• Listed entries
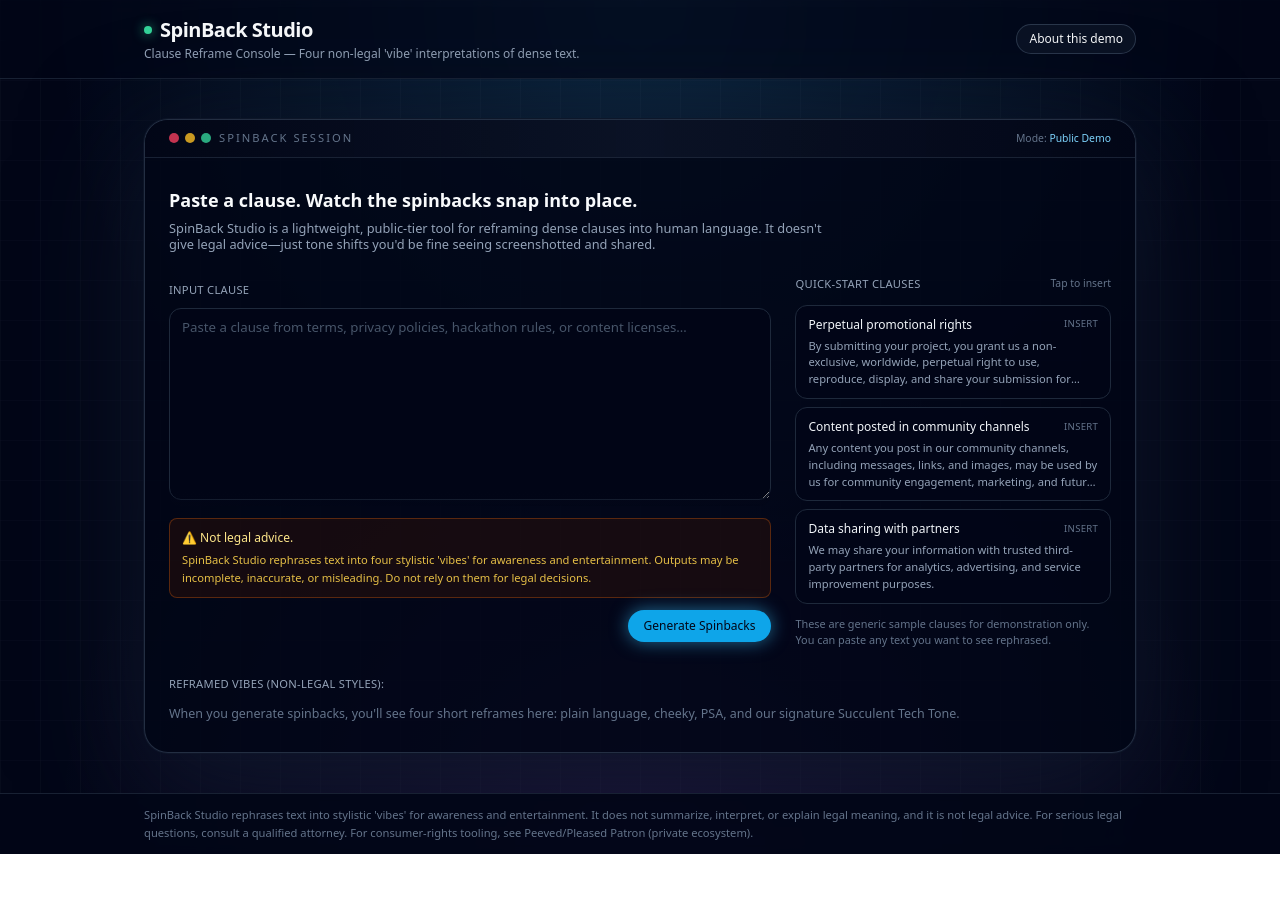
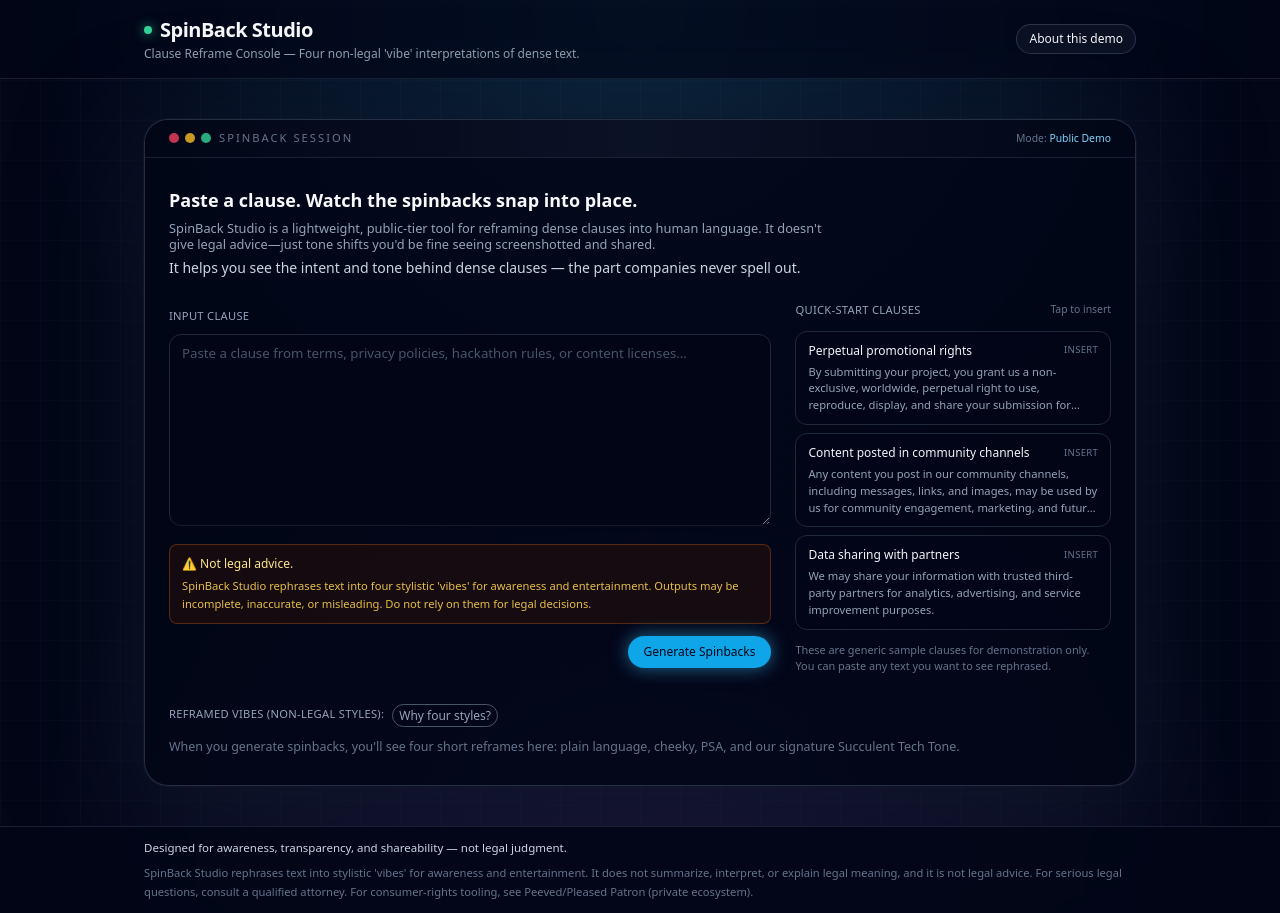
Before and after one commit to leonclaude/SpinBack-Studio, a React (Vite) app: page / in a window 1280 px wide. Before the commit the page ends 854 px from the top, so only its background shows below. Built offline with nearby package versions, Linux system fonts and the light colour scheme.

Commit message:
Updated App.tsx

```diff
--- a/src/App.tsx
+++ b/src/App.tsx
@@ -139,6 +139,9 @@ function App() {
                   give legal advice—just tone shifts you&apos;d be fine seeing
                   screenshotted and shared.
                 </p>
+                <p className="mt-2 text-sm text-slate-300">
+                  It helps you see the intent and tone behind dense clauses — the part companies never spell out.
+                </p>
               </section>
 
               <section className="grid gap-6 lg:grid-cols-[minmax(0,2.1fr)_minmax(0,1.1fr)] items-start">
@@ -229,9 +232,28 @@ function App() {
 
               <section className="space-y-3 pt-1">
                 <div className="flex items-center justify-between gap-2">
-                  <h3 className="text-[0.7rem] uppercase tracking-wide text-slate-400">
-                    Reframed Vibes (non-legal styles):
-                  </h3>
+                  <div className="flex items-center gap-2">
+                    <h3 className="text-[0.7rem] uppercase tracking-wide text-slate-400">
+                      Reframed Vibes (non-legal styles):
+                    </h3>
+                    <div className="relative group">
+                      <span className="cursor-help text-xs text-slate-400 border border-slate-600 rounded-full px-1.5 py-0.5">
+                        Why four styles?
+                      </span>
+                      <div className="absolute z-20 mt-2 hidden w-64 rounded-md border border-slate-700 bg-slate-900/95 px-3 py-2 text-xs text-slate-200 shadow-lg group-hover:block">
+                        <p className="font-semibold mb-1">Each style exposes a different dimension of the clause:</p>
+                        <ul className="list-disc list-inside space-y-0.5">
+                          <li><span className="font-semibold">Plain</span> → clarity</li>
+                          <li><span className="font-semibold">Cheeky</span> → tone</li>
+                          <li><span className="font-semibold">PSA</span> → safety awareness</li>
+                          <li><span className="font-semibold">Succulent</span> → memorability</li>
+                        </ul>
+                        <p className="mt-1 text-[0.68rem] text-slate-400">
+                          This isn&apos;t humor — it&apos;s multi-angle comprehension.
+                        </p>
+                      </div>
+                    </div>
+                  </div>
                   {result && (
                     <span className="text-[0.65rem] text-slate-500">
                       Engineered to be safe to screenshot &amp; share.
@@ -285,6 +307,7 @@ function App() {
                       badge="The Naked Ingredient"
                       accent="from-sky-500/40"
                       text={result.plain}
+                      variant="plain"
                       onCopy={() => handleCopy(result.plain)}
                     />
                     <ResultCard
@@ -292,6 +315,7 @@ function App() {
                       badge="The Wink"
                       accent="from-amber-400/50"
                       text={result.cheeky}
+                      variant="cheeky"
                       onCopy={() => handleCopy(result.cheeky)}
                     />
                     <ResultCard
@@ -299,6 +323,7 @@ function App() {
                       badge="The Quick Bite"
                       accent="from-emerald-400/50"
                       text={result.psa}
+                      variant="psa"
                       onCopy={() => handleCopy(result.psa)}
                     />
                     <ResultCard
@@ -306,6 +331,7 @@ function App() {
                       badge="The Full Flavor"
                       accent="from-fuchsia-400/55"
                       text={result.succulent}
+                      variant="succulent"
                       onCopy={() => handleCopy(result.succulent)}
                     />
                   </div>
@@ -318,7 +344,10 @@ function App() {
       </main>
 
       <footer className="relative z-10 border-t border-slate-800/80 bg-slate-950/90 backdrop-blur-sm">
-        <div className="max-w-5xl mx-auto px-4 py-3">
+        <div className="max-w-5xl mx-auto px-4 py-3 space-y-2">
+          <p className="text-[0.72rem] text-slate-300">
+            Designed for awareness, transparency, and shareability — not legal judgment.
+          </p>
           <p className="text-[0.7rem] text-slate-500 leading-relaxed">
             SpinBack Studio rephrases text into stylistic 'vibes' for awareness and entertainment. It does not summarize, interpret, or explain legal meaning, and it is not legal advice. For serious legal questions, consult a qualified attorney. For consumer-rights tooling, see Peeved/Pleased Patron (private ecosystem).
           </p>
--- a/src/components/ResultCard.tsx
+++ b/src/components/ResultCard.tsx
@@ -3,10 +3,18 @@ type ResultCardProps = {
   badge: string;
   accent: string;
   text: string;
+  variant: "plain" | "cheeky" | "psa" | "succulent";
   onCopy: () => void;
 };
 
-export function ResultCard({ title, badge, accent, text, onCopy }: ResultCardProps) {
+const variantDescriptions = {
+  plain: "The simplest, clearest version of what the clause says.",
+  cheeky: "Surfaces the attitude behind the wording.",
+  psa: "Highlights safety or awareness signals.",
+  succulent: "Makes the meaning stick through vivid storytelling.",
+};
+
+export function ResultCard({ title, badge, accent, text, variant, onCopy }: ResultCardProps) {
   return (
     <div className="relative group rounded-2xl border border-slate-800 bg-slate-950/90 p-3 flex flex-col justify-between min-h-[9.5rem] overflow-hidden">
       <div
@@ -21,6 +29,9 @@ export function ResultCard({ title, badge, accent, text, onCopy }: ResultCardPro
           <span className="inline-flex mt-1 px-2 py-0.5 rounded-full text-[0.6rem] bg-slate-900/80 border border-slate-700 text-slate-200 uppercase tracking-wide">
             {badge}
           </span>
+          <p className="mt-1 text-[0.68rem] text-slate-300 leading-snug">
+            {variantDescriptions[variant]}
+          </p>
         </div>
         <button
           type="button"
```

• Problem details
The entries above must be restated exactly in the answer, and the pictures left out.

• Response box
Before and after one commit to leonclaude/SpinBack-Studio, a React (Vite) app: page / in a window 1280 px wide. Before the commit the page ends 854 px from the top, so only its background shows below. Built offline with nearby package versions, Linux system fonts and the light colour scheme.

Commit message:
Updated App.tsx

```diff
--- a/src/App.tsx
+++ b/src/App.tsx
@@ -139,6 +139,9 @@ function App() {
                   give legal advice—just tone shifts you&apos;d be fine seeing
                   screenshotted and shared.
                 </p>
+                <p className="mt-2 text-sm text-slate-300">
+                  It helps you see the intent and tone behind dense clauses — the part companies never spell out.
+                </p>
               </section>
 
               <section className="grid gap-6 lg:grid-cols-[minmax(0,2.1fr)_minmax(0,1.1fr)] items-start">
@@ -229,9 +232,28 @@ function App() {
 
               <section className="space-y-3 pt-1">
                 <div className="flex items-center justify-between gap-2">
-                  <h3 className="text-[0.7rem] uppercase tracking-wide text-slate-400">
-                    Reframed Vibes (non-legal styles):
-                  </h3>
+                  <div className="flex items-center gap-2">
+                    <h3 className="text-[0.7rem] uppercase tracking-wide text-slate-400">
+                      Reframed Vibes (non-legal styles):
+                    </h3>
+                    <div className="relative group">
+                      <span className="cursor-help text-xs text-slate-400 border border-slate-600 rounded-full px-1.5 py-0.5">
+                        Why four styles?
+                      </span>
+                      <div className="absolute z-20 mt-2 hidden w-64 rounded-md border border-slate-700 bg-slate-900/95 px-3 py-2 text-xs text-slate-200 shadow-lg group-hover:block">
+                        <p className="font-semibold mb-1">Each style exposes a different dimension of the clause:</p>
+                        <ul className="list-disc list-inside space-y-0.5">
+                          <li><span className="font-semibold">Plain</span> → clarity</li>
+                          <li><span className="font-semibold">Cheeky</span> → tone</li>
+                          <li><span className="font-semibold">PSA</span> → safety awareness</li>
+                          <li><span className="font-semibold">Succulent</span> → memorability</li>
+                        </ul>
+                        <p className="mt-1 text-[0.68rem] text-slate-400">
+                          This isn&apos;t humor — it&apos;s multi-angle comprehension.
+                        </p>
+                      </div>
+                    </div>
+                  </div>
                   {result && (
                     <span className="text-[0.65rem] text-slate-500">
                       Engineered to be safe to screenshot &amp; share.
@@ -285,6 +307,7 @@ function App() {
                       badge="The Naked Ingredient"
                       accent="from-sky-500/40"
                       text={result.plain}
+                      variant="plain"
                       onCopy={() => handleCopy(result.plain)}
                     />
                     <ResultCard
@@ -292,6 +315,7 @@ function App() {
                       badge="The Wink"
                       accent="from-amber-400/50"
                       text={result.cheeky}
+                      variant="cheeky"
                       onCopy={() => handleCopy(result.cheeky)}
                     />
                     <ResultCard
@@ -299,6 +323,7 @@ function App() {
                       badge="The Quick Bite"
                       accent="from-emerald-400/50"
                       text={result.psa}
+                      variant="psa"
                       onCopy={() => handleCopy(result.psa)}
                     />
                     <ResultCard
@@ -306,6 +331,7 @@ function App() {
                       badge="The Full Flavor"
                       accent="from-fuchsia-400/55"
                       text={result.succulent}
+                      variant="succulent"
                       onCopy={() => handleCopy(result.succulent)}
                     />
                   </div>
@@ -318,7 +344,10 @@ function App() {
       </main>
 
       <footer className="relative z-10 border-t border-slate-800/80 bg-slate-950/90 backdrop-blur-sm">
-        <div className="max-w-5xl mx-auto px-4 py-3">
+        <div className="max-w-5xl mx-auto px-4 py-3 space-y-2">
+          <p className="text-[0.72rem] text-slate-300">
+            Designed for awareness, transparency, and shareability — not legal judgment.
+          </p>
           <p className="text-[0.7rem] text-slate-500 leading-relaxed">
             SpinBack Studio rephrases text into stylistic 'vibes' for awareness and entertainment. It does not summarize, interpret, or explain legal meaning, and it is not legal advice. For serious legal questions, consult a qualified attorney. For consumer-rights tooling, see Peeved/Pleased Patron (private ecosystem).
           </p>
--- a/src/components/ResultCard.tsx
+++ b/src/components/ResultCard.tsx
@@ -3,10 +3,18 @@ type ResultCardProps = {
   badge: string;
   accent: string;
   text: string;
+  variant: "plain" | "cheeky" | "psa" | "succulent";
   onCopy: () => void;
 };
 
-export function ResultCard({ title, badge, accent, text, onCopy }: ResultCardProps) {
+const variantDescriptions = {
+  plain: "The simplest, clearest version of what the clause says.",
+  cheeky: "Surfaces the attitude behind the wording.",
+  psa: "Highlights safety or awareness signals.",
+  succulent: "Makes the meaning stick through vivid storytelling.",
+};
+
+export function ResultCard({ title, badge, accent, text, variant, onCopy }: ResultCardProps) {
   return (
     <div className="relative group rounded-2xl border border-slate-800 bg-slate-950/90 p-3 flex flex-col justify-between min-h-[9.5rem] overflow-hidden">
       <div
@@ -21,6 +29,9 @@ export function ResultCard({ title, badge, accent, text, onCopy }: ResultCardPro
           <span className="inline-flex mt-1 px-2 py-0.5 rounded-full text-[0.6rem] bg-slate-900/80 border border-slate-700 text-slate-200 uppercase tracking-wide">
             {badge}
           </span>
+          <p className="mt-1 text-[0.68rem] text-slate-300 leading-snug">
+            {variantDescriptions[variant]}
+          </p>
         </div>
         <button
           type="button"
```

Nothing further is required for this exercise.